Each line of the records containing "alpha" is to be copied out and returned.

:: STORED DATA

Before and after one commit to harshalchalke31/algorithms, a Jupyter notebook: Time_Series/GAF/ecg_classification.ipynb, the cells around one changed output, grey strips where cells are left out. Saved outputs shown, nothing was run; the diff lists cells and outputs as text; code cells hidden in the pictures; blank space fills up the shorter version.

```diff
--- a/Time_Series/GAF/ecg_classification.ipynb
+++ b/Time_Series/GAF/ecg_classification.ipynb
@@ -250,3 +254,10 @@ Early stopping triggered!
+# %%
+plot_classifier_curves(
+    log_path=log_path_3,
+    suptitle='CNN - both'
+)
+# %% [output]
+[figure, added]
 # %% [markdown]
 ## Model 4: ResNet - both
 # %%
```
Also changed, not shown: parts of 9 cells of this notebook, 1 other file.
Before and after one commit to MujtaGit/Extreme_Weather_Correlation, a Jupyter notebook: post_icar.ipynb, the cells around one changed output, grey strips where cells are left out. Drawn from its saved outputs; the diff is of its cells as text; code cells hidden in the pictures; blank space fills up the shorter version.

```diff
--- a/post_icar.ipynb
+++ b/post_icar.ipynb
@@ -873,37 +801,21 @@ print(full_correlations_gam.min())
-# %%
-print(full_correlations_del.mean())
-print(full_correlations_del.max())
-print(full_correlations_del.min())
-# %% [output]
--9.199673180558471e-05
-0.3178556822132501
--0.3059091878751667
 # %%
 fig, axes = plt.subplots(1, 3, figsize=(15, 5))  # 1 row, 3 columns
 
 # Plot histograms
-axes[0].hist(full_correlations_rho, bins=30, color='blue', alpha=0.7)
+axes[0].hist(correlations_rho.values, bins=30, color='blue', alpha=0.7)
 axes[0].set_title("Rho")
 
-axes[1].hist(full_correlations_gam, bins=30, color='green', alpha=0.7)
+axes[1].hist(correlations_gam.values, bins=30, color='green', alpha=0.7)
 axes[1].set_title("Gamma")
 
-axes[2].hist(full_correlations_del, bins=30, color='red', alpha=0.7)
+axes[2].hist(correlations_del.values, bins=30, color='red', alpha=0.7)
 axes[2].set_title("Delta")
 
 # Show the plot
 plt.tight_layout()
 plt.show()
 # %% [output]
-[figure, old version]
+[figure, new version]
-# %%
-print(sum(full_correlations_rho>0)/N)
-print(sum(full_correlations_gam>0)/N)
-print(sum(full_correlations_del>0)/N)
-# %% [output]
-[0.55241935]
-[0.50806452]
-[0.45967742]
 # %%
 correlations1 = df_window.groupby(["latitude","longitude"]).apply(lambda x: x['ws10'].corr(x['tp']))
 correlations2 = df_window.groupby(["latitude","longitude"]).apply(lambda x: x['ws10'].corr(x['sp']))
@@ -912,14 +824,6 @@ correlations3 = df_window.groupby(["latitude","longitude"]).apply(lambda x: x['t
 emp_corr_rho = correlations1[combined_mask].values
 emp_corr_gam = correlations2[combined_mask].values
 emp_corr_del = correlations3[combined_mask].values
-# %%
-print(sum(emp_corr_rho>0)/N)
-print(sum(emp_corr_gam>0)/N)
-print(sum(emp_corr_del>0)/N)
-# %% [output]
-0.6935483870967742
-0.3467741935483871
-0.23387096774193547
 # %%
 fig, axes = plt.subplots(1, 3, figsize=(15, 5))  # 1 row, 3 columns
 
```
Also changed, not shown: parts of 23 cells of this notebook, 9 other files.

::::

• _EXERCISE RESULT_:
-axes[0].hist(full_correlations_rho, bins=30, color='blue', alpha=0.7)
+axes[0].hist(correlations_rho.values, bins=30, color='blue', alpha=0.7)
-axes[1].hist(full_correlations_gam, bins=30, color='green', alpha=0.7)
+axes[1].hist(correlations_gam.values, bins=30, color='green', alpha=0.7)
-axes[2].hist(full_correlations_del, bins=30, color='red', alpha=0.7)
+axes[2].hist(correlations_del.values, bins=30, color='red', alpha=0.7)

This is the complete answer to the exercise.